  • Naturally Curious: A Photographic Field Guide and Month-by-Month Journey through the Fields, Woods, and Marshes of New England by Mary Holland
  • Tracking & the Art of Seeing: How to Read Animal Tracks and Sign by Paul Rezendes

Once it is gone, it is gone forever!
COP15

COP15 Montreal, Dec 15, 2022

One of the key targets of the COP15 is the 30 x 30 objective, which aims to protect 30% of the world’s natural land and sea environments by 2030.

Margot Heyerhoff, who is a Trustee of the Massawippi Conservation Trust (MCT), gave a presentation aimed to inspire participants through telling the story of the MCT, framed by the 4 tenets of conservation (conservation, research, recreation, education). Margot walked them through the humble beginnings of the Trust, the challenges, the successes, the growth in size and scope, the power of passionate volunteers and the many lessons learned along the way. It is a compelling story, told beautifully and it was enthusiastically received and most often described by participants as “inspirational”.

The energy in the room was palpable and positive.

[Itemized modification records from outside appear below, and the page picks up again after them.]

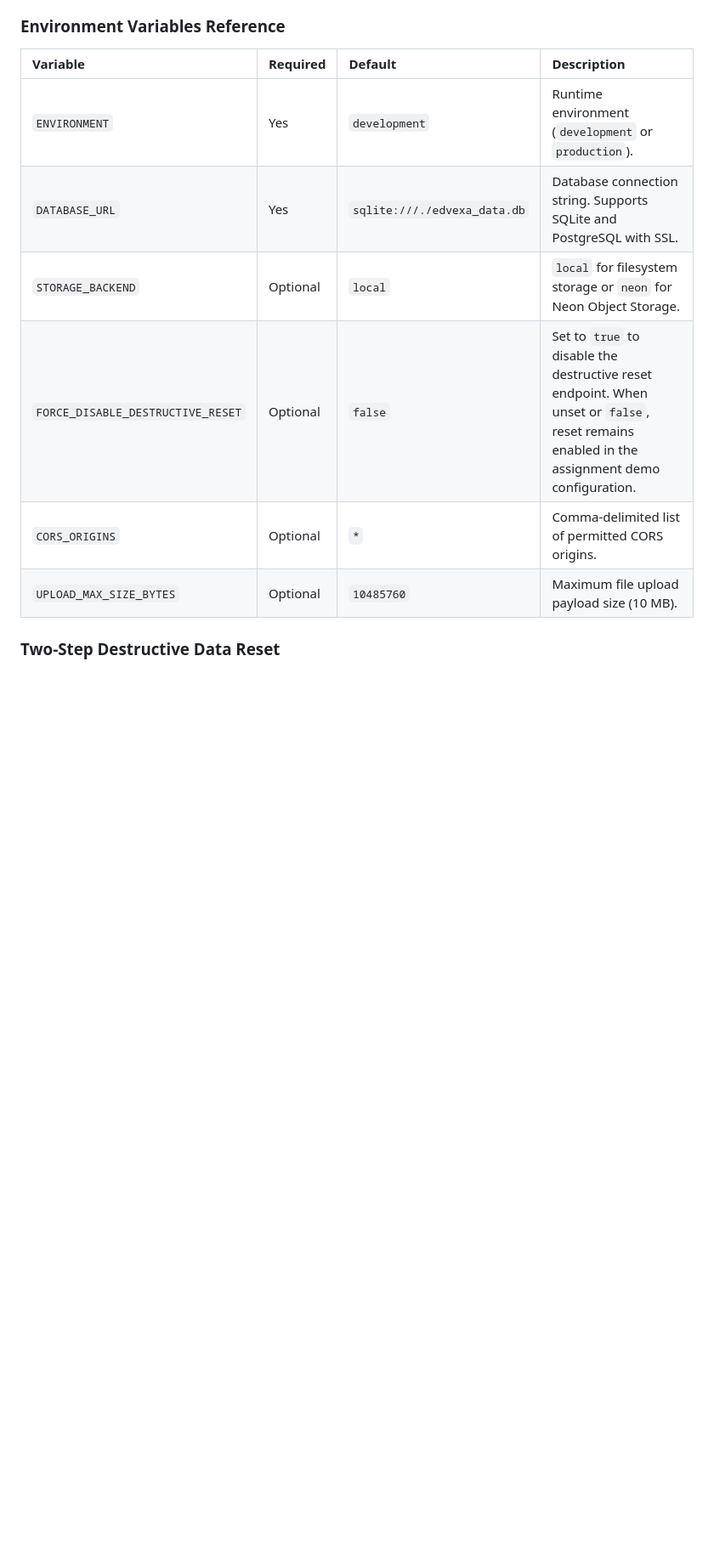
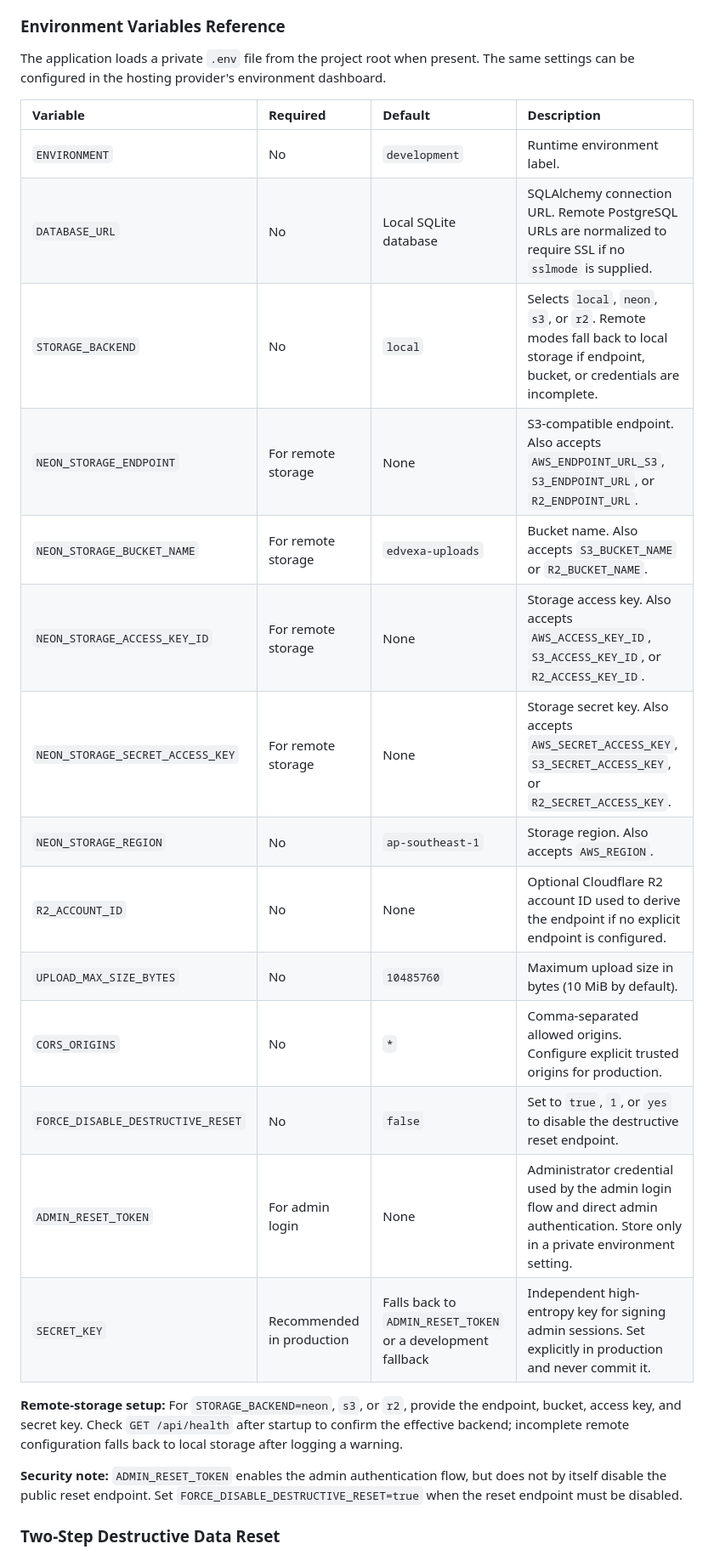
Before and after one commit to renavaraghav/edvexa-data-quality-etl-monitor, a Markdown page: README.md, the part around the change. Shown at 85% size. Drawn GitHub-style; blank space fills up the shorter version.

Commit message:
docs: clarify environment variables and storage configuration

```diff
--- a/README.md
+++ b/README.md
@@ -318,14 +318,28 @@ curl.exe -O -J "http://127.0.0.1:8010/api/jobs/1/download/summary"
 
 ### Environment Variables Reference
 
+The application loads a private `.env` file from the project root when present. The same settings can be configured in the hosting provider's environment dashboard.
+
 | Variable | Required | Default | Description |
 | :--- | :--- | :--- | :--- |
-| `ENVIRONMENT` | Yes | `development` | Runtime environment (`development` or `production`). |
-| `DATABASE_URL` | Yes | `sqlite:///./edvexa_data.db` | Database connection string. Supports SQLite and PostgreSQL with SSL. |
-| `STORAGE_BACKEND` | Optional | `local` | `local` for filesystem storage or `neon` for Neon Object Storage. |
-| `FORCE_DISABLE_DESTRUCTIVE_RESET` | Optional | `false` | Set to `true` to disable the destructive reset endpoint. When unset or `false`, reset remains enabled in the assignment demo configuration. |
-| `CORS_ORIGINS` | Optional | `*` | Comma-delimited list of permitted CORS origins. |
-| `UPLOAD_MAX_SIZE_BYTES` | Optional | `10485760` | Maximum file upload payload size (10 MB). |
+| `ENVIRONMENT` | No | `development` | Runtime environment label. |
+| `DATABASE_URL` | No | Local SQLite database | SQLAlchemy connection URL. Remote PostgreSQL URLs are normalized to require SSL if no `sslmode` is supplied. |
+| `STORAGE_BACKEND` | No | `local` | Selects `local`, `neon`, `s3`, or `r2`. Remote modes fall back to local storage if endpoint, bucket, or credentials are incomplete. |
+| `NEON_STORAGE_ENDPOINT` | For remote storage | None | S3-compatible endpoint. Also accepts `AWS_ENDPOINT_URL_S3`, `S3_ENDPOINT_URL`, or `R2_ENDPOINT_URL`. |
+| `NEON_STORAGE_BUCKET_NAME` | For remote storage | `edvexa-uploads` | Bucket name. Also accepts `S3_BUCKET_NAME` or `R2_BUCKET_NAME`. |
+| `NEON_STORAGE_ACCESS_KEY_ID` | For remote storage | None | Storage access key. Also accepts `AWS_ACCESS_KEY_ID`, `S3_ACCESS_KEY_ID`, or `R2_ACCESS_KEY_ID`. |
+| `NEON_STORAGE_SECRET_ACCESS_KEY` | For remote storage | None | Storage secret key. Also accepts `AWS_SECRET_ACCESS_KEY`, `S3_SECRET_ACCESS_KEY`, or `R2_SECRET_ACCESS_KEY`. |
+| `NEON_STORAGE_REGION` | No | `ap-southeast-1` | Storage region. Also accepts `AWS_REGION`. |
+| `R2_ACCOUNT_ID` | No | None | Optional Cloudflare R2 account ID used to derive the endpoint if no explicit endpoint is configured. |
+| `UPLOAD_MAX_SIZE_BYTES` | No | `10485760` | Maximum upload size in bytes (10 MiB by default). |
+| `CORS_ORIGINS` | No | `*` | Comma-separated allowed origins. Configure explicit trusted origins for production. |
+| `FORCE_DISABLE_DESTRUCTIVE_RESET` | No | `false` | Set to `true`, `1`, or `yes` to disable the destructive reset endpoint. |
+| `ADMIN_RESET_TOKEN` | For admin login | None | Administrator credential used by the admin login flow and direct admin authentication. Store only in a private environment setting. |
+| `SECRET_KEY` | Recommended in production | Falls back to `ADMIN_RESET_TOKEN` or a development fallback | Independent high-entropy key for signing admin sessions. Set explicitly in production and never commit it. |
+
+**Remote-storage setup:** For `STORAGE_BACKEND=neon`, `s3`, or `r2`, provide the endpoint, bucket, access key, and secret key. Check `GET /api/health` after startup to confirm the effective backend; incomplete remote configuration falls back to local storage after logging a warning.
+
+**Security note:** `ADMIN_RESET_TOKEN` enables the admin authentication flow, but does not by itself disable the public reset endpoint. Set `FORCE_DISABLE_DESTRUCTIVE_RESET=true` when the reset endpoint must be disabled.
 
 ### Two-Step Destructive Data Reset
 The platform includes an iPhone-style Slide-to-Reset control to clear uploaded data without dropping database tables:
```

The presentations of the day were focused on biodiversity and accelerating conservation in southern Quebec. Participants included the QC Minister of Environment and Climate Change, conservation organizations and partners, and mayors from Montreal, Monteregie and the Townships.

Key messages were:
• Strengthening, and government investment in, the conservation partnership
ecosystem in southern Quebec
• Urgency in the face of increasing economic pressure on land development,
climate change and the dramatic surge in flora and fauna migrating north into
southern Quebec from the US
• We only get one chance at conservation; once it’s gone it’s gone forever

Appalachian Corridor Association and Nature Action Quebec (NAQ) did excellent work in coordinating the event and supporting us. We learned a lot over the course of the day, met new conservation partners, made new friends and clearly elevated awareness of the Massawippi Conservation Trust.